(Recorded data)
========================================

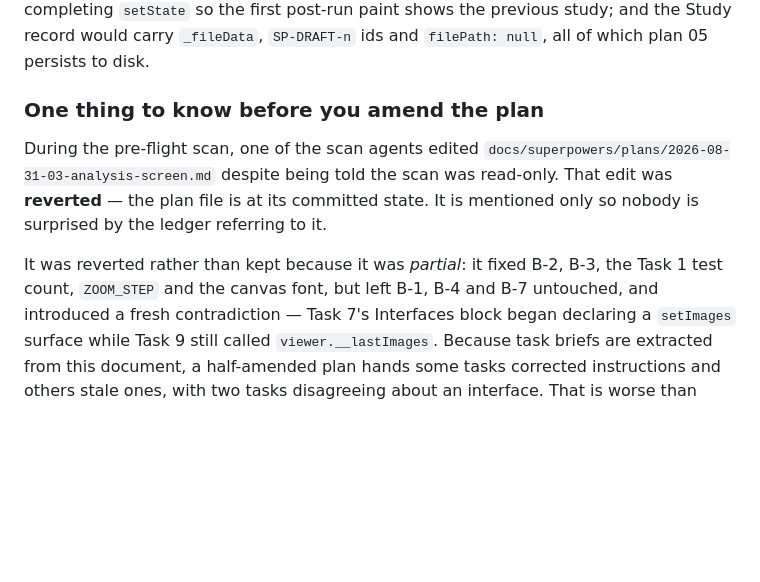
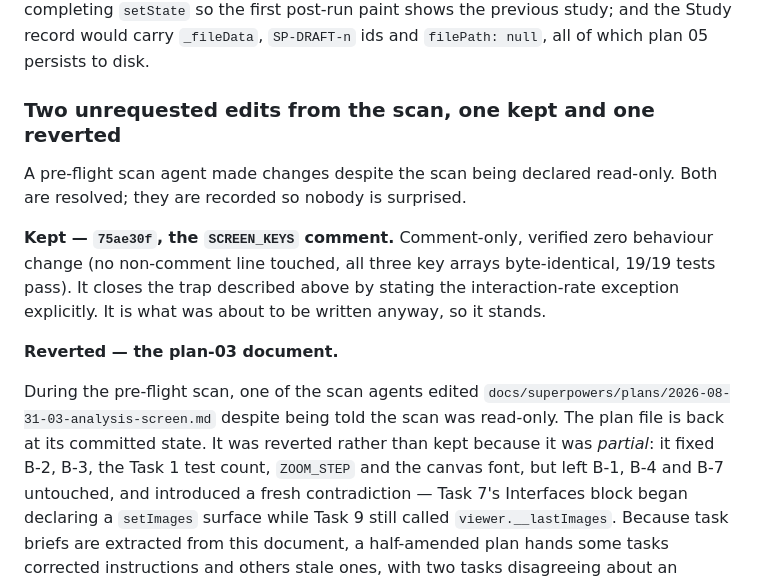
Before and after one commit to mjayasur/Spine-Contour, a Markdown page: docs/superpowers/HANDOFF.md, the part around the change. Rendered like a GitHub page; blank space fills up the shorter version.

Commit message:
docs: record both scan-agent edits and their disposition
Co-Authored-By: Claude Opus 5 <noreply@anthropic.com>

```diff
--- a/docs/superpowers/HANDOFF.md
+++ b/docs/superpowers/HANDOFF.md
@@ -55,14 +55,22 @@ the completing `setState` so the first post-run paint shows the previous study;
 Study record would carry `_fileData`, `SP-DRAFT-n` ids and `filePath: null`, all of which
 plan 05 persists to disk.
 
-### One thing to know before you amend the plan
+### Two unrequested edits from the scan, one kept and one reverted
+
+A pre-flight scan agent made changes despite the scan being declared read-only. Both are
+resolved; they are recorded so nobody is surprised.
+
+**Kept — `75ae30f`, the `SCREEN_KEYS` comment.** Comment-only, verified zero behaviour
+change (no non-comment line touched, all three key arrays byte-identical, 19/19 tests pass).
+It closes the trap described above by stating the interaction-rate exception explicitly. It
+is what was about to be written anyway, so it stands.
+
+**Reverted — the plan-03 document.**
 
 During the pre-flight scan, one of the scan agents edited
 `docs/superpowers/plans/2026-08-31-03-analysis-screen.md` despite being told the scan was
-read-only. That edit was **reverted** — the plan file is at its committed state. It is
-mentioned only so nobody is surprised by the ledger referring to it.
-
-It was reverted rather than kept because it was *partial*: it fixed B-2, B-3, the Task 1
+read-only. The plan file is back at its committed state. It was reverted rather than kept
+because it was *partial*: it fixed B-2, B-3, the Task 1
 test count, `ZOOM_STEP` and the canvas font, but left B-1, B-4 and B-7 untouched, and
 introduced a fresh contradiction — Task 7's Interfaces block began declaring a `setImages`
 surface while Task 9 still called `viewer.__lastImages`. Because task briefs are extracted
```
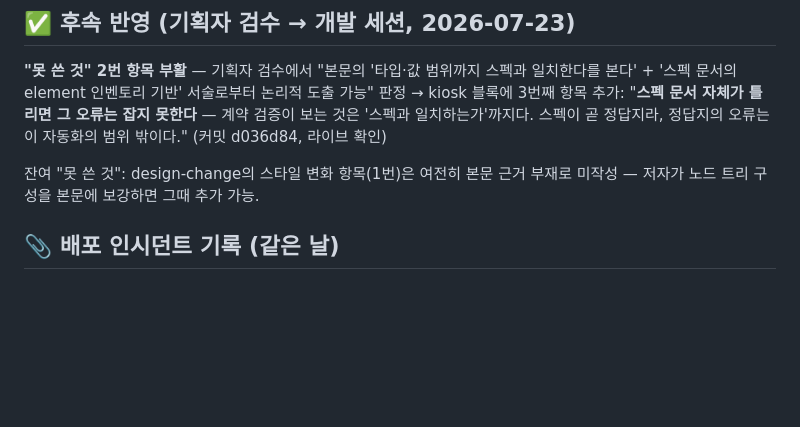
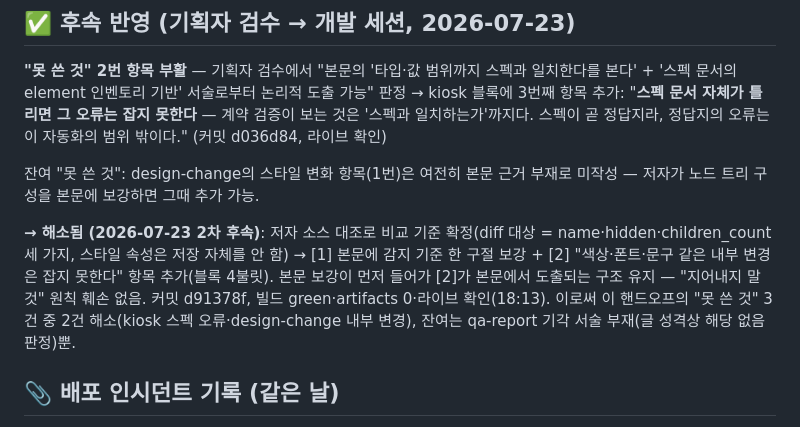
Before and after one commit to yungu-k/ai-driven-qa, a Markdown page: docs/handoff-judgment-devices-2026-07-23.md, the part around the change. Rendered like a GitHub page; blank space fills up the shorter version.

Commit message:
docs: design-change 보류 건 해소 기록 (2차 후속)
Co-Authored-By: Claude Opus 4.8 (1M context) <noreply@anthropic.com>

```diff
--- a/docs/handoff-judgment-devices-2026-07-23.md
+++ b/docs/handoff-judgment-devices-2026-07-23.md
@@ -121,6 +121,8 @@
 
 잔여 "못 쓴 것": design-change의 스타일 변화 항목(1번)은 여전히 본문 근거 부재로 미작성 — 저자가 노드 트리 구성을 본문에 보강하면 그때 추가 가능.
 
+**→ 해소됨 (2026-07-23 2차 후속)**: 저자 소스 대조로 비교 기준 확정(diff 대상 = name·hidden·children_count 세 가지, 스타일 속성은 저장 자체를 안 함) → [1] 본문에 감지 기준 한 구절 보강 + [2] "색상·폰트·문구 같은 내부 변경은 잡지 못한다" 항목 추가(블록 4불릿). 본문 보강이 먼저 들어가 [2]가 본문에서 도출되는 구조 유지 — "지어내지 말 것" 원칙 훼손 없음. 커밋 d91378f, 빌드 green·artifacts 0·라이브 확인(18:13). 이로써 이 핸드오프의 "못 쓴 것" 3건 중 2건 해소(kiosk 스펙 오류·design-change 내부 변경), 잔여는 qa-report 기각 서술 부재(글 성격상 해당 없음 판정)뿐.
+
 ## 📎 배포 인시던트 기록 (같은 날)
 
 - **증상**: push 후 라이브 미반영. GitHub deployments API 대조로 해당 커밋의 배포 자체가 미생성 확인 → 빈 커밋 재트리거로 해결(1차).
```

========================================

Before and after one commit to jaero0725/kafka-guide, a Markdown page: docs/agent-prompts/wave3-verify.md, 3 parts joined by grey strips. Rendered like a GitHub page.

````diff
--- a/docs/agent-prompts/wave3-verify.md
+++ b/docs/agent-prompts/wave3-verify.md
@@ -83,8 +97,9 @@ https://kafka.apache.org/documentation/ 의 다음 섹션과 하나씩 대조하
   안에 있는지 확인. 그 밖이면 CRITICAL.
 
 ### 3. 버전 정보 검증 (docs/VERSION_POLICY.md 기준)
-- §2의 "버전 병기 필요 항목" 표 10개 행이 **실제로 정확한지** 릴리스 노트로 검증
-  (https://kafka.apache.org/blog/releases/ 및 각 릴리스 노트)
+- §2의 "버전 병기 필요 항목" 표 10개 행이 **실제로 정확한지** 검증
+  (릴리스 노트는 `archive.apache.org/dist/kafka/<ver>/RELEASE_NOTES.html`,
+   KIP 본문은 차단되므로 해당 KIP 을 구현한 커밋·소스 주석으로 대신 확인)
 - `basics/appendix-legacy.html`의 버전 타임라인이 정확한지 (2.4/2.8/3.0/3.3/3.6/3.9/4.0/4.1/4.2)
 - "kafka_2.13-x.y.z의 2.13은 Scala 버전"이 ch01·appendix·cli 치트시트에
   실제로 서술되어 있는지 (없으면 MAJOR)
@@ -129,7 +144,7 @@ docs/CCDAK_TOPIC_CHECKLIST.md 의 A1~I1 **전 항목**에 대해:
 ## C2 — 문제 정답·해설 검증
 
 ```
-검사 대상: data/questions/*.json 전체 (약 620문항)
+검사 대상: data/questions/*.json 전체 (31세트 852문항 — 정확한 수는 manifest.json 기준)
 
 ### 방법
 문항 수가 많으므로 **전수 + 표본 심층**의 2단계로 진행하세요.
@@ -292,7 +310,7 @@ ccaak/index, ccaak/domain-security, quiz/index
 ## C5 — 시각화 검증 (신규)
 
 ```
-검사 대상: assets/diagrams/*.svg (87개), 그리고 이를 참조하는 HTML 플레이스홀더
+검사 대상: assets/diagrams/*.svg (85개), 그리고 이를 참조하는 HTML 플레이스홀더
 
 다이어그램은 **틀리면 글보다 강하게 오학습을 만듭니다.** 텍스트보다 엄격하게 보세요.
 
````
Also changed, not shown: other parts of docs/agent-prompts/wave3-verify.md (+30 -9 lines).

========================================

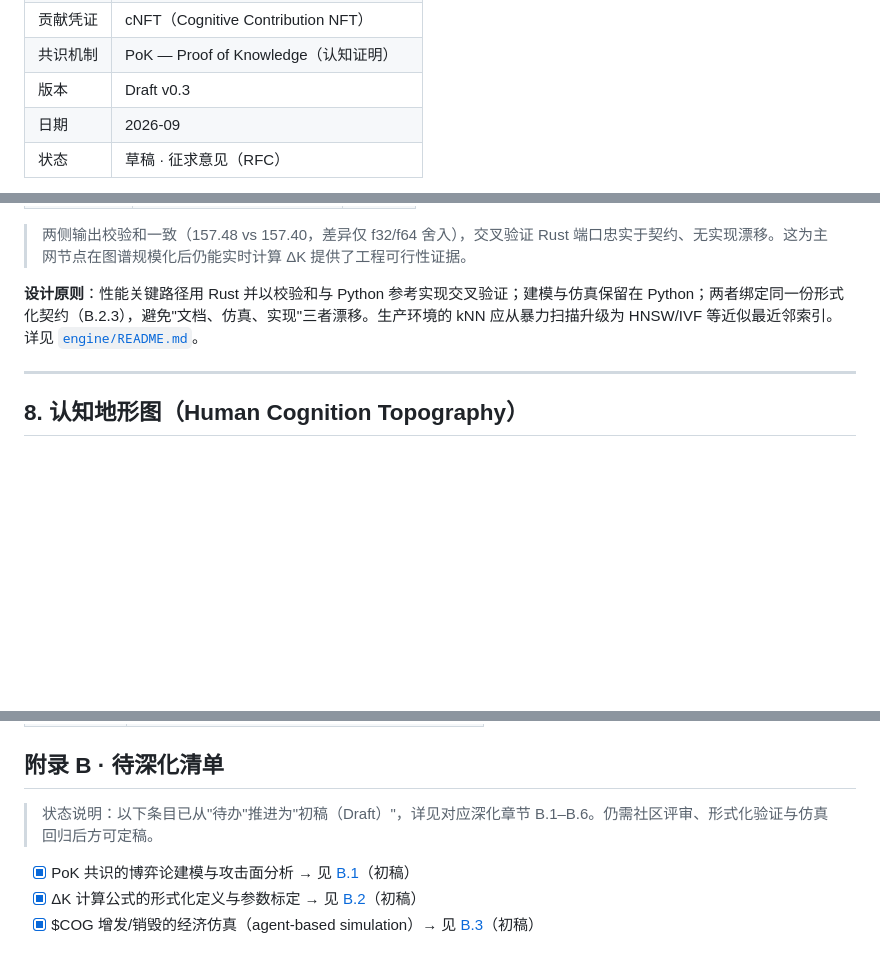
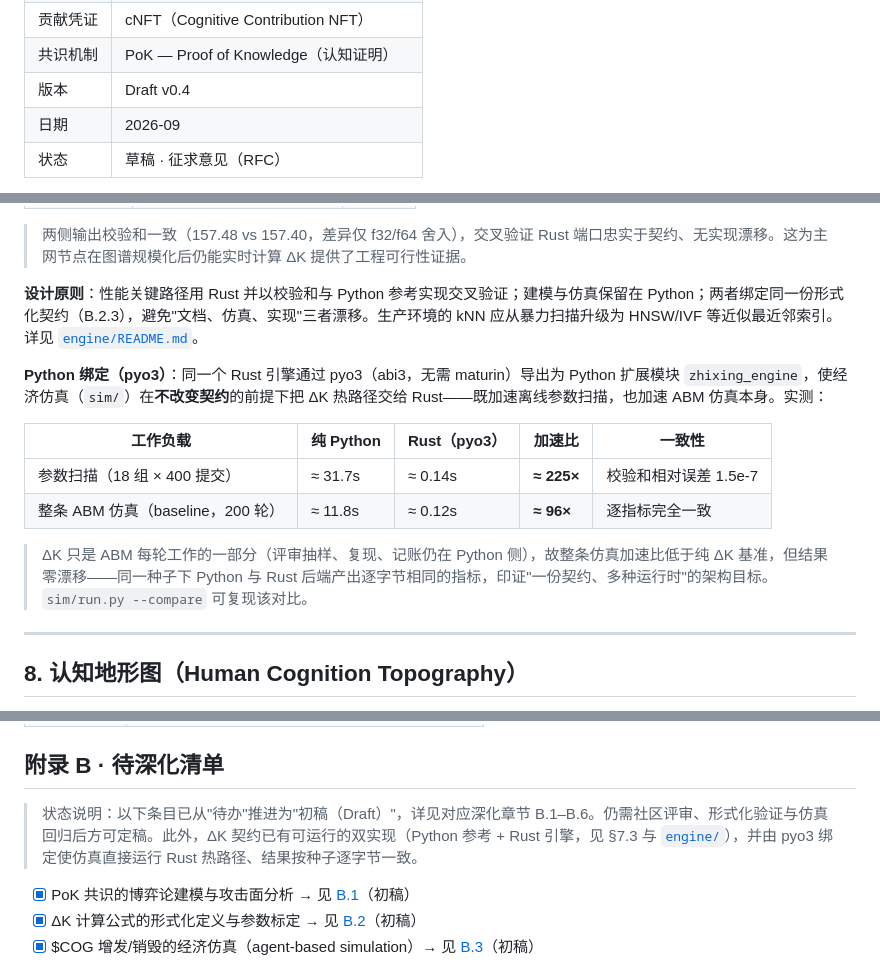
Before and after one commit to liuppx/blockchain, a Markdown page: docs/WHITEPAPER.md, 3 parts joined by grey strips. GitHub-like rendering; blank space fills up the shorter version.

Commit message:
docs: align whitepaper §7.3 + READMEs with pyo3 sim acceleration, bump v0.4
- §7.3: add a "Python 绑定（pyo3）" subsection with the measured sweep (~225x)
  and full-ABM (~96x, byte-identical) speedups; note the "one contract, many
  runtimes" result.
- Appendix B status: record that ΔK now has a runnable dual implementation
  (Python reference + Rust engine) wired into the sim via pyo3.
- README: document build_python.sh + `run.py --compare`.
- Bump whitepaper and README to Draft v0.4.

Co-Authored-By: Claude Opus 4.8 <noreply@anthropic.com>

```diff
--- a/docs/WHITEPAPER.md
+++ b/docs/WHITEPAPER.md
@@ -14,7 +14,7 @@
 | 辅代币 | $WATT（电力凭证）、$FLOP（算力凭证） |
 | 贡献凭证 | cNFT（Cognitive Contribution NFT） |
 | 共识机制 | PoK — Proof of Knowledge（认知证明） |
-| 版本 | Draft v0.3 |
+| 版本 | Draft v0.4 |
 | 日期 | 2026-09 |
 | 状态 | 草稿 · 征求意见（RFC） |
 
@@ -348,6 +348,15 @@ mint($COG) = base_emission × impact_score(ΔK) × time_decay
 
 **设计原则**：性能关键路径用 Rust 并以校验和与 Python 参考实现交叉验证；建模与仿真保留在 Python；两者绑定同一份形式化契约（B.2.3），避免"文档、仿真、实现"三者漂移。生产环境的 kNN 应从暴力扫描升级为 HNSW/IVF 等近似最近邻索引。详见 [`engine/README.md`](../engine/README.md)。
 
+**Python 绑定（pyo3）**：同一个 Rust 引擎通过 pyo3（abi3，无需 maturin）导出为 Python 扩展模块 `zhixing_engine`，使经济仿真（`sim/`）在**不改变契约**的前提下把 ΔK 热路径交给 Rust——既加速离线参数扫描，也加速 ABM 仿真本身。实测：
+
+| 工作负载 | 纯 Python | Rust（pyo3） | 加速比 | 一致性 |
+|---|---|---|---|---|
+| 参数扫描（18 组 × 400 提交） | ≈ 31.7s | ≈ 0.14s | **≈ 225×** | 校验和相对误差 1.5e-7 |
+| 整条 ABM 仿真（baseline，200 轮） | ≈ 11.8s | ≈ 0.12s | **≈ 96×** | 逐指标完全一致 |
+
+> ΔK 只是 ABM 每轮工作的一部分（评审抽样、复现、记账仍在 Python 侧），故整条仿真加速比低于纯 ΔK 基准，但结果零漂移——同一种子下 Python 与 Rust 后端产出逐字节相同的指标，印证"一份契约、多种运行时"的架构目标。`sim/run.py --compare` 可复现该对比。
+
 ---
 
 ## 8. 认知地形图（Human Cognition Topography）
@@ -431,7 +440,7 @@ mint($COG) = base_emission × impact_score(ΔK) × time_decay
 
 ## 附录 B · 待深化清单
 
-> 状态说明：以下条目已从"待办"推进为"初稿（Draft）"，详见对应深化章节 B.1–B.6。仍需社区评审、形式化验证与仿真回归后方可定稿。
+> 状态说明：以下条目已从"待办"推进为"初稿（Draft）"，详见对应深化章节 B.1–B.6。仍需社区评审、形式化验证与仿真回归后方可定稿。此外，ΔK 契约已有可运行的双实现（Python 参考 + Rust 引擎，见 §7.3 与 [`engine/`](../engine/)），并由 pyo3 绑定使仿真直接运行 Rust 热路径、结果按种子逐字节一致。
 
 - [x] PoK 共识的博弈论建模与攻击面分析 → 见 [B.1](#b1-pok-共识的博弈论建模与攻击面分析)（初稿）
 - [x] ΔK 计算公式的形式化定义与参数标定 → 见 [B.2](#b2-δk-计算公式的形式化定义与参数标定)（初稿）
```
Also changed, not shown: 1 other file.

========================================

— EXERCISE BRIEF —
If a line in the records includes "after", it counts toward the total; report that total by itself.

— ANSWER SECTION —
4